This is where the concept of bandwidth(hence Q) of a matching network comes into play, as it tells you how effectively such a matching network operates over a wide range of frequencies.

Now using your own formula:$$Q=f/BW$$ Using a small Q implies large bandwidth, hence generally more wide-band operation of the matching network. So you might ask then, why not always design for the smallest Q as possible to maximise frequency range? One answer is, if you play with direct equations a bit more, eventhough designing smaller Q will give you a wider bandwidth of match, at the same time you will notice increasingly impractical values for the inductors and capacitors.

To make sure I am not bluffing, test the above claims using the calculator you posted. For example use: $$F=100 MHz$$ $$RS=50$$ $$XS=-9$$ $$RL=100$$ $$XL=3$$ $$Q= 1.01 \to\ 50$$ Now switch the graph to "Real & Complex" and put the cursor at 100MHz. If the matching network is working well, you should ideally see an impedance that agrees with point 1 and point 2! (In this case you should read around Real = 50, Imag = +9). The graph is reporting what impedance the source sees looking into the PI-network + Load.

EDIT: Other reason determining Q are:

  1. The PI-Network is also clearly a filtering network. So you inherently get some signal filtering characteristic you may (not) be able to tolerate depending on the Q you choose.

  2. In most real world applications, the Q of the network is specified by the Q of the imperfect components, especially the inductor

EDIT 2: You also seem to misunderstand the implication in the datasheet. The manufacturer would certainly love for both sides of the PI-network to be 50 Ohm, but this, as I explained will never quite be the case. For example, the antenna might be designed to only be a good match (and hence absorbs and radiate away RF power!) at its operating frequency and hence will be a bad match at others.

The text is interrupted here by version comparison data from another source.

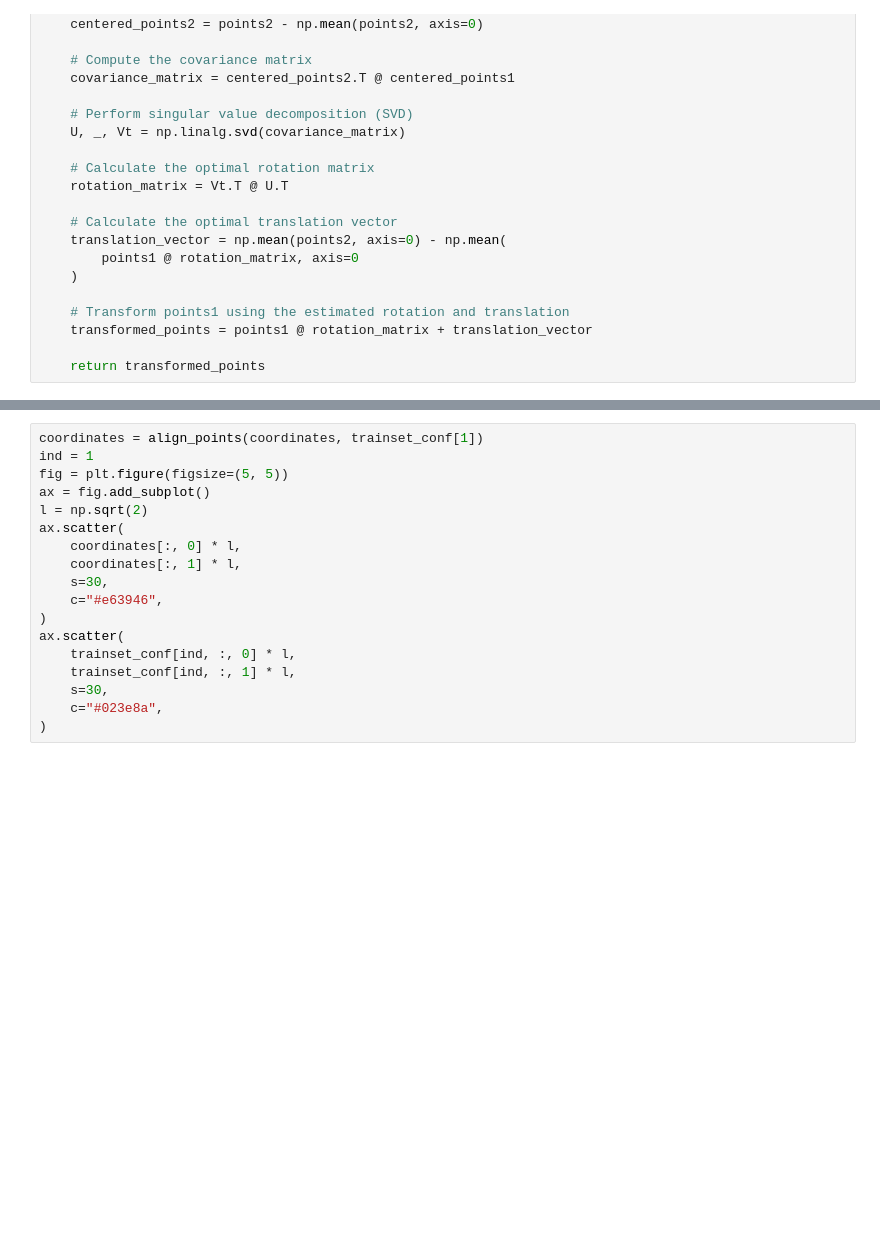
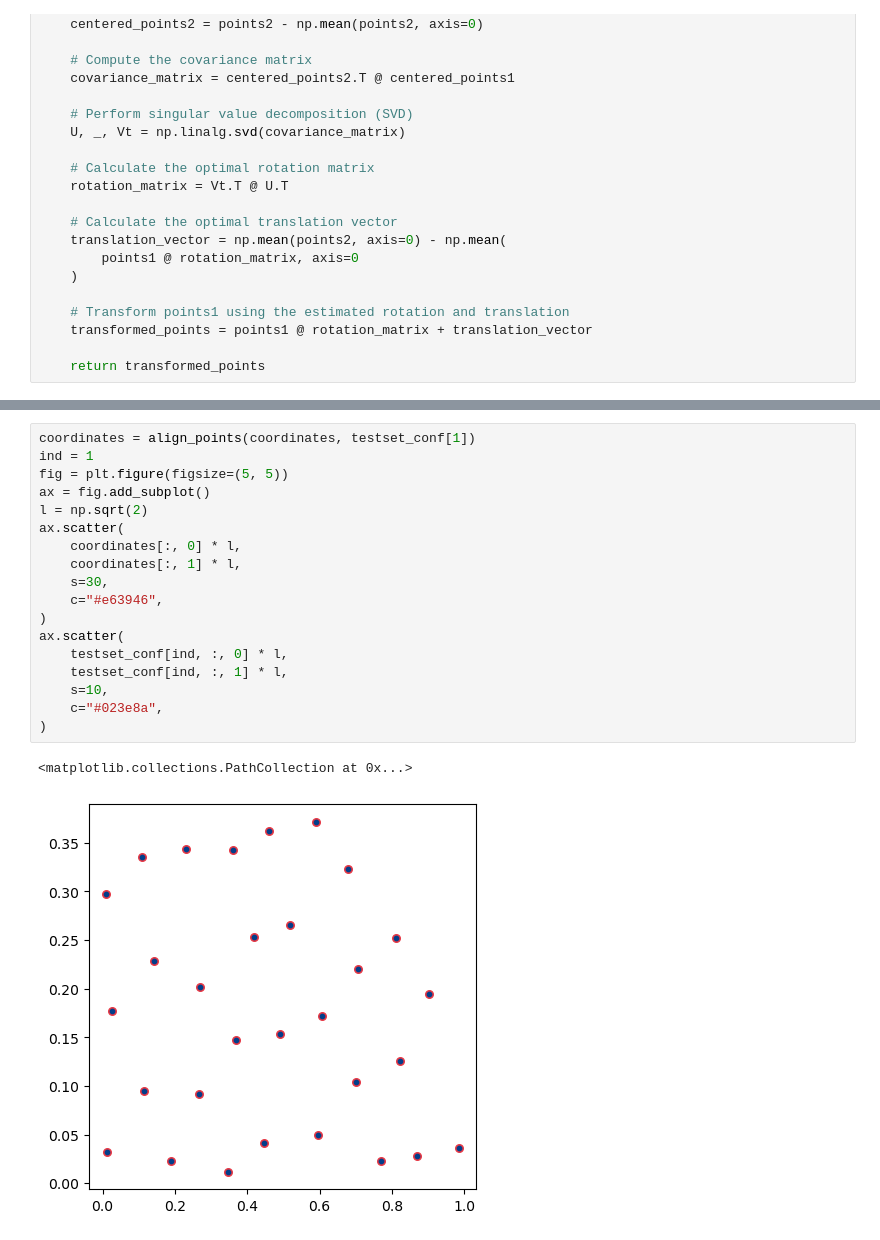
Before and after one commit to group9ine/variational-autoencoders, a Jupyter notebook: VAE-Training.ipynb, the cells around one changed output, grey strips where cells are left out. Saved outputs shown, nothing was run; the diff lists cells and outputs as text; blank space fills up the shorter version.

```diff
--- a/VAE-Training.ipynb
+++ b/VAE-Training.ipynb
@@ -360,18 +388,21 @@ Apply to whole dataset
 # %%
-coordinates = align_points(coordinates, trainset_conf[1])
+coordinates = align_points(coordinates, testset_conf[1])
 ind = 1
 fig = plt.figure(figsize=(5, 5))
 ax = fig.add_subplot()
 l = np.sqrt(2)
 ax.scatter(
     coordinates[:, 0] * l,
     coordinates[:, 1] * l,
     s=30,
     c="#e63946",
 )
 ax.scatter(
-    trainset_conf[ind, :, 0] * l,
-    trainset_conf[ind, :, 1] * l,
-    s=30,
+    testset_conf[ind, :, 0] * l,
+    testset_conf[ind, :, 1] * l,
+    s=10,
     c="#023e8a",
 )
+# %% [output]
+<matplotlib.collections.PathCollection at 0x...>
+[figure, added]
```
Also changed, not shown: parts of 16 cells of this notebook.
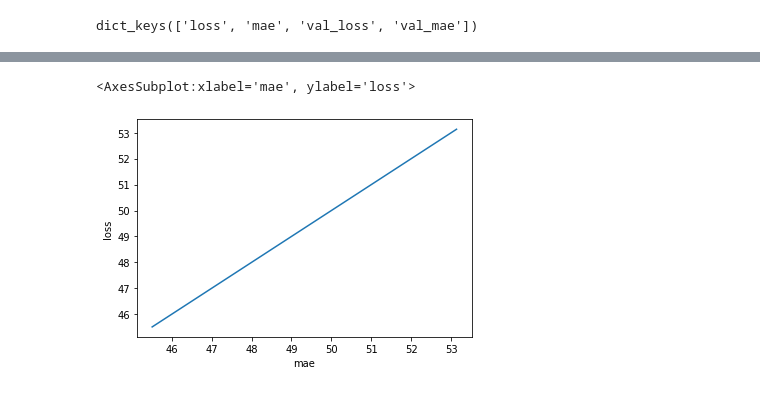
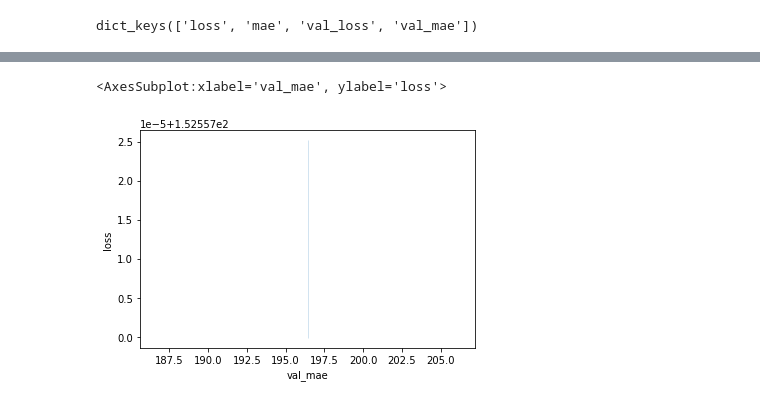
Before and after one commit to jiyoungparkme/dacon_data_analysis, a Jupyter notebook: 반도체 박막 두께 분석/반도체 박막 두께 분석.ipynb, the cells around one changed output, grey strips where cells are left out. Saved outputs shown, nothing was run; the diff lists cells and outputs as text; code cells hidden in the pictures.

```diff
--- a/반도체 박막 두께 분석/반도체 박막 두께 분석.ipynb
+++ b/반도체 박막 두께 분석/반도체 박막 두께 분석.ipynb
@@ -90,15 +92,18 @@ test_X = test.iloc[:,1:]
 # %%
 # modeling
 model = Sequential()
-model.add(Dense(units=160, activation='relu', input_dim=226))
-model.add(Dense(units=160, activation='relu'))
-model.add(Dense(units=160, activation='relu'))
+model.add(Dense(units=500, activation='gelu', input_dim=226))
+model.add(BatchNormalization())
+model.add(Dense(units=250, activation='gelu'))
+model.add(BatchNormalization())
+model.add(Dense(units=125, activation='gelu'))
+model.add(BatchNormalization())
 model.add(Dense(units=4, activation='linear'))
 # %%
 # model complie
 model.compile(loss="mae", optimizer = 'adam', metrics=['mae'])
 # %%
 # model learning
-history = model.fit(train_X, train_Y, epochs = 20, batch_size = 10000,
+history = model.fit(train_X, train_Y, epochs = 35, batch_size = 1000,
          validation_split=0.05)
 # %% [output]
@@ -183,6 +150,6 @@ history.history['loss']
 # %%
 import seaborn as sns
-sns.lineplot(data = history.history,x='mae', y='loss')
+sns.lineplot(data = history.history,x='val_mae', y='loss')
 # %% [output]
-<AxesSubplot:xlabel='mae', ylabel='loss'>
+<AxesSubplot:xlabel='val_mae', ylabel='loss'>
-[figure, old version]
+[figure, new version]
```
Also changed, not shown: parts of 9 cells of this notebook.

\$\endgroup\$
  • \$\begingroup\$ Thanks! I was looking for some rule of thumb, and "make Q as low as possible, but keep reasonable component values in mind" is something I can live with :) Meanwhile I also found that PI networks without impedance transformation are often used to suppress first and second harmonics. A low Q is also desirable because component tolerances are less relevant and thus cheaper. \$\endgroup\$ – niklas Sep 7 '19 at 22:52
  • \$\begingroup\$ Well careful, there can be other important considerations. See EDIT :) \$\endgroup\$ – Adil Malik Sep 7 '19 at 22:54

Your Answer

By clicking “Post Your Answer”, you agree to our terms of service, privacy policy and cookie policy

Not the answer you're looking for? Browse other questions tagged or ask your own question.